Premature infants often require a breathing tube and mechanical ventilation as a mainstay in their therapy. It can be difficult to predict when these patients are ready to come off the ventilator (extubate). In a study from Pediatric Research, experts from Children’s National Hospital describe a model to predict the success of extubation using markers of autonomic tone (rest and digest versus fight or flight response). This study was led by Suma Hoffman, M.D., neonatologist and co-authored by Adré J. du Plessis, M.B.Ch.B., M.P.H., division chief of Prenatal Pediatrics Institute, Sarah Schlatterer, M.D., prenatal and neonatal neurologist, and Rathinaswamy B. Govindan, Ph.D.
The team deployed a study of 89 infants less than 28 weeks. Heart rate variability (HRV) metrics 24 hours prior to extubation were compared for those with and without extubation success within 72 hours. Receiver-operating curve analysis was conducted to determine the predictive ability of each metric and a predictive model was created.

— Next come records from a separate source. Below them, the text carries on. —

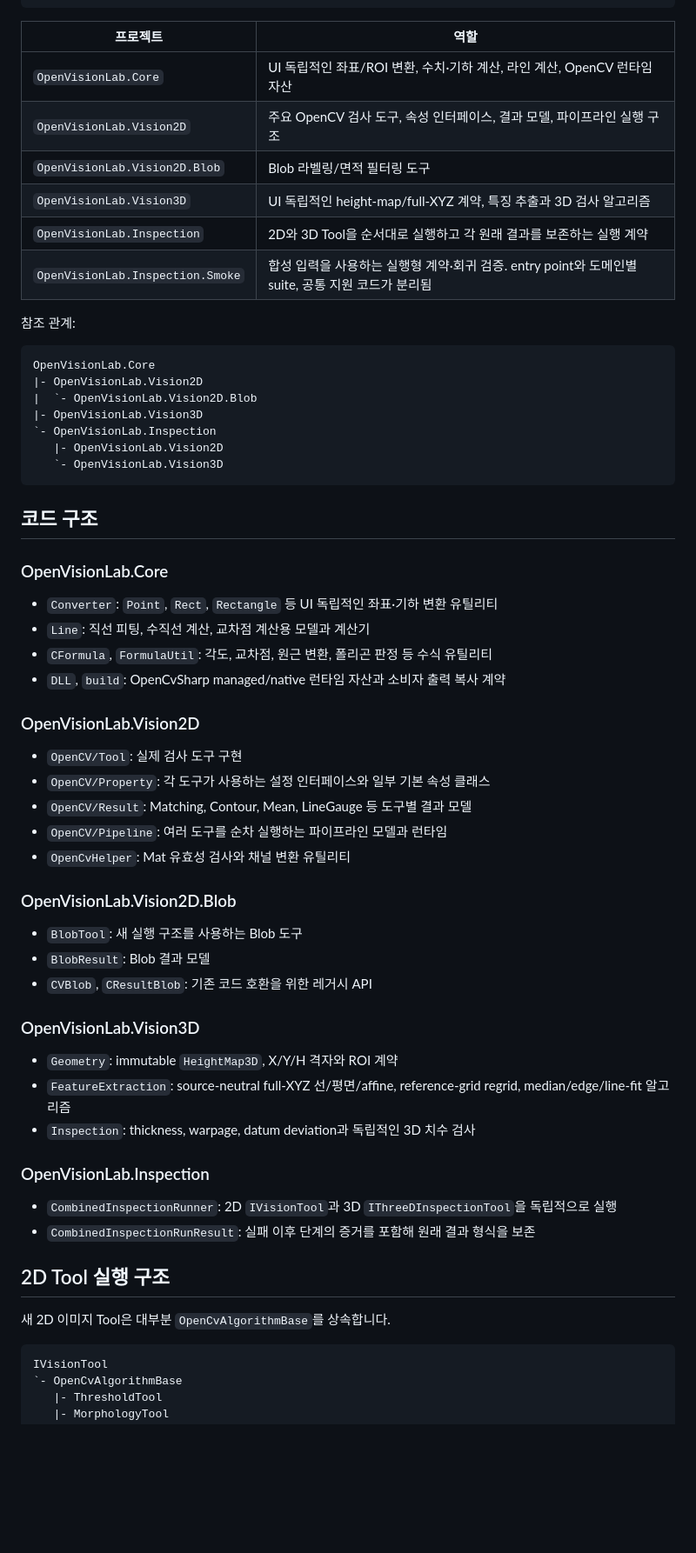
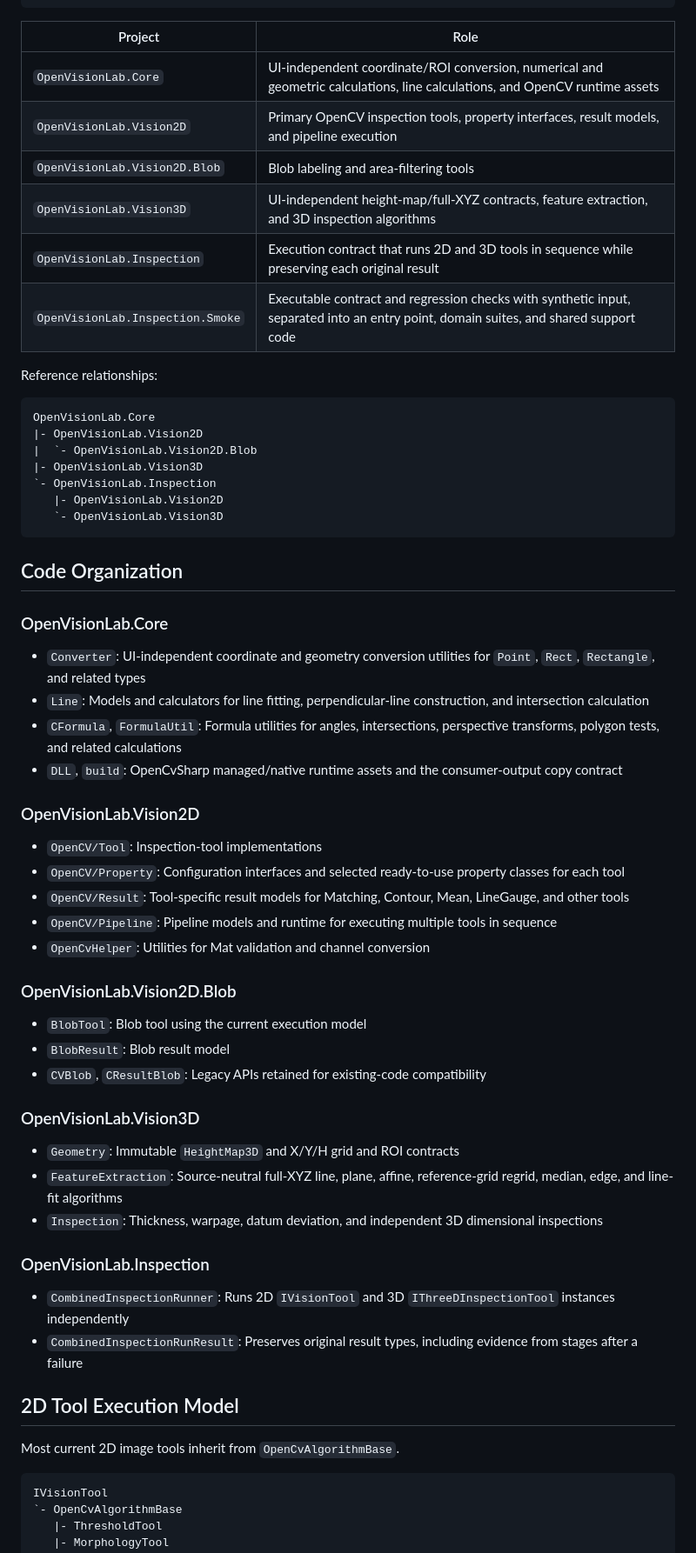
Before and after one commit to Noah8218/Library-Noah, a Markdown page: README.md, the part around one of its changes. Shown at 87% size. Drawn GitHub-style; blank space fills up the shorter version.

Commit message:
docs: translate GitHub README to English

````diff
--- a/README.md
+++ b/README.md
@@ -263,16 +263,16 @@ OpenVisionLab-Vision-SDK
       `- Support
 ```
 
-| 프로젝트 | 역할 |
+| Project | Role |
 | --- | --- |
-| `OpenVisionLab.Core` | UI 독립적인 좌표/ROI 변환, 수치·기하 계산, 라인 계산, OpenCV 런타임 자산 |
-| `OpenVisionLab.Vision2D` | 주요 OpenCV 검사 도구, 속성 인터페이스, 결과 모델, 파이프라인 실행 구조 |
-| `OpenVisionLab.Vision2D.Blob` | Blob 라벨링/면적 필터링 도구 |
-| `OpenVisionLab.Vision3D` | UI 독립적인 height-map/full-XYZ 계약, 특징 추출과 3D 검사 알고리즘 |
-| `OpenVisionLab.Inspection` | 2D와 3D Tool을 순서대로 실행하고 각 원래 결과를 보존하는 실행 계약 |
-| `OpenVisionLab.Inspection.Smoke` | 합성 입력을 사용하는 실행형 계약·회귀 검증. entry point와 도메인별 suite, 공통 지원 코드가 분리됨 |
+| `OpenVisionLab.Core` | UI-independent coordinate/ROI conversion, numerical and geometric calculations, line calculations, and OpenCV runtime assets |
+| `OpenVisionLab.Vision2D` | Primary OpenCV inspection tools, property interfaces, result models, and pipeline execution |
+| `OpenVisionLab.Vision2D.Blob` | Blob labeling and area-filtering tools |
+| `OpenVisionLab.Vision3D` | UI-independent height-map/full-XYZ contracts, feature extraction, and 3D inspection algorithms |
+| `OpenVisionLab.Inspection` | Execution contract that runs 2D and 3D tools in sequence while preserving each original result |
+| `OpenVisionLab.Inspection.Smoke` | Executable contract and regression checks with synthetic input, separated into an entry point, domain suites, and shared support code |
 
-참조 관계:
+Reference relationships:
 
 ```text
 OpenVisionLab.Core
@@ -284,43 +284,43 @@ OpenVisionLab.Core
    `- OpenVisionLab.Vision3D
 ```
 
-## 코드 구조
+## Code Organization
 
 ### OpenVisionLab.Core
 
-- `Converter`: `Point`, `Rect`, `Rectangle` 등 UI 독립적인 좌표·기하 변환 유틸리티
-- `Line`: 직선 피팅, 수직선 계산, 교차점 계산용 모델과 계산기
-- `CFormula`, `FormulaUtil`: 각도, 교차점, 원근 변환, 폴리곤 판정 등 수식 유틸리티
-- `DLL`, `build`: OpenCvSharp managed/native 런타임 자산과 소비자 출력 복사 계약
+- `Converter`: UI-independent coordinate and geometry conversion utilities for `Point`, `Rect`, `Rectangle`, and related types
+- `Line`: Models and calculators for line fitting, perpendicular-line construction, and intersection calculation
+- `CFormula`, `FormulaUtil`: Formula utilities for angles, intersections, perspective transforms, polygon tests, and related calculations
+- `DLL`, `build`: OpenCvSharp managed/native runtime assets and the consumer-output copy contract
 
 ### OpenVisionLab.Vision2D
 
-- `OpenCV/Tool`: 실제 검사 도구 구현
-- `OpenCV/Property`: 각 도구가 사용하는 설정 인터페이스와 일부 기본 속성 클래스
-- `OpenCV/Result`: Matching, Contour, Mean, LineGauge 등 도구별 결과 모델
-- `OpenCV/Pipeline`: 여러 도구를 순차 실행하는 파이프라인 모델과 런타임
-- `OpenCvHelper`: Mat 유효성 검사와 채널 변환 유틸리티
+- `OpenCV/Tool`: Inspection-tool implementations
+- `OpenCV/Property`: Configuration interfaces and selected ready-to-use property classes for each tool
+- `OpenCV/Result`: Tool-specific result models for Matching, Contour, Mean, LineGauge, and other tools
+- `OpenCV/Pipeline`: Pipeline models and runtime for executing multiple tools in sequence
+- `OpenCvHelper`: Utilities for Mat validation and channel conversion
 
 ### OpenVisionLab.Vision2D.Blob
 
-- `BlobTool`: 새 실행 구조를 사용하는 Blob 도구
-- `BlobResult`: Blob 결과 모델
-- `CVBlob`, `CResultBlob`: 기존 코드 호환을 위한 레거시 API
+- `BlobTool`: Blob tool using the current execution model
+- `BlobResult`: Blob result model
+- `CVBlob`, `CResultBlob`: Legacy APIs retained for existing-code compatibility
 
 ### OpenVisionLab.Vision3D
 
-- `Geometry`: immutable `HeightMap3D`, X/Y/H 격자와 ROI 계약
-- `FeatureExtraction`: source-neutral full-XYZ 선/평면/affine, reference-grid regrid, median/edge/line-fit 알고리즘
-- `Inspection`: thickness, warpage, datum deviation과 독립적인 3D 치수 검사
+- `Geometry`: Immutable `HeightMap3D` and X/Y/H grid and ROI contracts
+- `FeatureExtraction`: Source-neutral full-XYZ line, plane, affine, reference-grid regrid, median, edge, and line-fit algorithms
+- `Inspection`: Thickness, warpage, datum deviation, and independent 3D dimensional inspections
 
 ### OpenVisionLab.Inspection
 
-- `CombinedInspectionRunner`: 2D `IVisionTool`과 3D `IThreeDInspectionTool`을 독립적으로 실행
-- `CombinedInspectionRunResult`: 실패 이후 단계의 증거를 포함해 원래 결과 형식을 보존
+- `CombinedInspectionRunner`: Runs 2D `IVisionTool` and 3D `IThreeDInspectionTool` instances independently
+- `CombinedInspectionRunResult`: Preserves original result types, including evidence from stages after a failure
 
-## 2D Tool 실행 구조
+## 2D Tool Execution Model
 
-새 2D 이미지 Tool은 대부분 `OpenCvAlgorithmBase`를 상속합니다.
+Most current 2D image tools inherit from `OpenCvAlgorithmBase`.
 
 ```text
 IVisionTool
````
Also changed, not shown: other parts of README.md (+184 -186 lines).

Conclusions show that extubation success is associated with HRV. The authors demonstrate an autonomic imbalance with low sympathetic and elevated parasympathetic tone in those who failed. α1, a marker of sympathetic tone, was noted to be the best predictor of extubation success especially when incorporated into a clinical model.
Learn more about the study in Pediatric Research.